Government today terminated the concession of the Lagos-Ibadan expressway,
which was granted to Bi-Courtney Consortium on May 8, 2009, and handed the job
to Julius Berger Plc and R.C.C Nigeria Limited.

The Minister of Works, Mr. Mike
Onolememen, disclosed this in an interview with State House Correspondents in
Abuja.

The government said the action was
taken because of the failure of Bi-Courtney, which is owned by billionaire Wale
Babalakin, to fulfill agreements reached with it on the project.

The minister said, “Due to the
senseless carnages on this important expressway which is part of Arterial Route
A1, the Federal Government has also decided to embark on the emergency
reconstruction of the expressway.”
He said that his Ministry had engaged
Julius Berger Plc and R.C.C Nigeria Limited to commence work immediately on the
reconstruction of the expressway.
Julius Berger will handle Section 1, which is from Lagos to the Shagamu
interchange, while RCC Nigeria Limited will be responsible for Section II, from
Shagamu to Ibadan.
“The federal Government wishes to
assure that while it will continue to uphold the sanctity of contracts entered
into by the federal government, it will not shy away from implementing
provisions of the contract agreement dealing with non-performance on the part
of the contracting party.”

According to the Minister, the legal implications of terminating the contract
have been carefully considered by the Federal Ministry of Works and the Federal
Government.

Mr. Onolememen said: “If you recall
we have been on this issue for quite sometime now and we have meticulously
followed the concession agreement, the provision of relevant clauses of the
agreement.

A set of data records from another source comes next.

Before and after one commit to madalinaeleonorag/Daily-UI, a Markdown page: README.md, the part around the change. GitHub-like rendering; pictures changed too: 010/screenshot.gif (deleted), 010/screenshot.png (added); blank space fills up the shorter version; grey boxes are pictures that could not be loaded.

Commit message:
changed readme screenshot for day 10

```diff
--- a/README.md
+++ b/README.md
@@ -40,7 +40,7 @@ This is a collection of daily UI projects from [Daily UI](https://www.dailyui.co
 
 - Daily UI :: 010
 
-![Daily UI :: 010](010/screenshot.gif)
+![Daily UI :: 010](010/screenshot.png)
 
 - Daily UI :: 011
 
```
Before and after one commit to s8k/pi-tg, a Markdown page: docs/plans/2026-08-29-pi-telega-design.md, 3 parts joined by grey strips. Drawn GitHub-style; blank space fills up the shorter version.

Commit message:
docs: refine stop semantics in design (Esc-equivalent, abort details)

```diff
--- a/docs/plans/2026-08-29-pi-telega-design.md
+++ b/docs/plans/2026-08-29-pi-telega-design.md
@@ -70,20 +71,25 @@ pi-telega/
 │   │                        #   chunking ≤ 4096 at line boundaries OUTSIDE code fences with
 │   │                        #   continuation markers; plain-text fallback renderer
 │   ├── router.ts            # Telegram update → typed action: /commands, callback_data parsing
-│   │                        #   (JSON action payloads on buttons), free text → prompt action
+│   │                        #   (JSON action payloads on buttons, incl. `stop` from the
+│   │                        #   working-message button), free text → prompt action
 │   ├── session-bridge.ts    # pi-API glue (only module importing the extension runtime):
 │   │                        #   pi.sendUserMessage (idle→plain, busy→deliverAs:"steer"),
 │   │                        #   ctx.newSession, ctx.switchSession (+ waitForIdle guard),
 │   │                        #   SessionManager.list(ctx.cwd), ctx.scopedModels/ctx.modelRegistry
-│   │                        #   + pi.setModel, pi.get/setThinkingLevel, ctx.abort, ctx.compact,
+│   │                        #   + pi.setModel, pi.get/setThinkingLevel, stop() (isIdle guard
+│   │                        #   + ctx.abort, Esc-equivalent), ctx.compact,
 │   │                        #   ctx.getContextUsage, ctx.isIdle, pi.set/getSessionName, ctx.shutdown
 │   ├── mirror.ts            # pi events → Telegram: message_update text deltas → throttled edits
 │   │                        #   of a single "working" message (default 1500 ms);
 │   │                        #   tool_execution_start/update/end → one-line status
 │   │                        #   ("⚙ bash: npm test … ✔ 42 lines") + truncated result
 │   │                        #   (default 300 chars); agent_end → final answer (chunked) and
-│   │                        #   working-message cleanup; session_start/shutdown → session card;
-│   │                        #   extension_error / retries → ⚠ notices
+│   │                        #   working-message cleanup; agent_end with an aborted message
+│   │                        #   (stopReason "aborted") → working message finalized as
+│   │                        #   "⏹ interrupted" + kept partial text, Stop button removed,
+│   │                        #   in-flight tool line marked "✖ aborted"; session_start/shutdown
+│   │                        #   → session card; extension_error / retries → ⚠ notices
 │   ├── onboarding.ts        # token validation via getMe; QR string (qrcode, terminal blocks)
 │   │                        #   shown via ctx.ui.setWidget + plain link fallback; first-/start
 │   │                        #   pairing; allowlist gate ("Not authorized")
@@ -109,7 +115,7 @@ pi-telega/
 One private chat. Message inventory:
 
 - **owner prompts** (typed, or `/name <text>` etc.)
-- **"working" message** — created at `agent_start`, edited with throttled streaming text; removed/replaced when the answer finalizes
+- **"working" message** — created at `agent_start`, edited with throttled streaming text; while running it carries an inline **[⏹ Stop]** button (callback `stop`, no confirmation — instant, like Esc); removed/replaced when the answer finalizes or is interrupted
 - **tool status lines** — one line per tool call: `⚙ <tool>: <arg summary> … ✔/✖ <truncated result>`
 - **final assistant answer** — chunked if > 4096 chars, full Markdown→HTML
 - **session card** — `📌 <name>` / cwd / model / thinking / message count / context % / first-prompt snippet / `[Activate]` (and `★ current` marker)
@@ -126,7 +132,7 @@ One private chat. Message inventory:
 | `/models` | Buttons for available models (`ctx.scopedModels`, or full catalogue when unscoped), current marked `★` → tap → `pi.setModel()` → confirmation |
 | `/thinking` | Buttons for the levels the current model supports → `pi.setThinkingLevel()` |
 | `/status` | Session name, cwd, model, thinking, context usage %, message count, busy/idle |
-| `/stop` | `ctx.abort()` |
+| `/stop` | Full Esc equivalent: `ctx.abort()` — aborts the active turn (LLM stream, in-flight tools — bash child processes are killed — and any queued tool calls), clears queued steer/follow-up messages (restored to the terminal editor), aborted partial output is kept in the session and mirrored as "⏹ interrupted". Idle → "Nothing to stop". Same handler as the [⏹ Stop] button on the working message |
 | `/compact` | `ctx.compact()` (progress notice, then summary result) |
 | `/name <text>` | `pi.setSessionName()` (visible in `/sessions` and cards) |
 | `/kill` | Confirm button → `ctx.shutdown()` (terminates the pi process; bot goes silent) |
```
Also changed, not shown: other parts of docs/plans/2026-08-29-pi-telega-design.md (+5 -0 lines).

We have complied fully with the provisions of this agreement. We
have had cause even in the past to write the concessioneer to detail the
breaches which it had committed in this agreement in this particular
transaction and we have also followed the minimum and maximum number of days
the contractor was expected to remedy the situation but failing which the
Federal Government had no alternative but to take this course of action”.
He noted out that Bi-Courteny was
supposed finish the job in four years, which will come to a close in about six
months’ time, with nothing on the ground to suggest that it is capable of
fulfilling the objective.
On whether it was a mistake giving
the concession to Bi-Courteny in the first place, he said, “I would not
want to say that it was a mistake, because though I was not [the Minister] at
that time, perhaps at that time they had the most responsible bids, the details
best known to the then Minister of Works and his team that handled the project.
“But again it is not out of place to
give Nigerian companies opportunities to handle projects of this nature. This
is our country, whoever has the ability and the capacity to do projects of this
nature we believe should be encouraged”.
On the percentage of work done on the
road so far, he said: “I will leave that for those who use the road. As
far as we are concerned the terms of work have not been complied with”.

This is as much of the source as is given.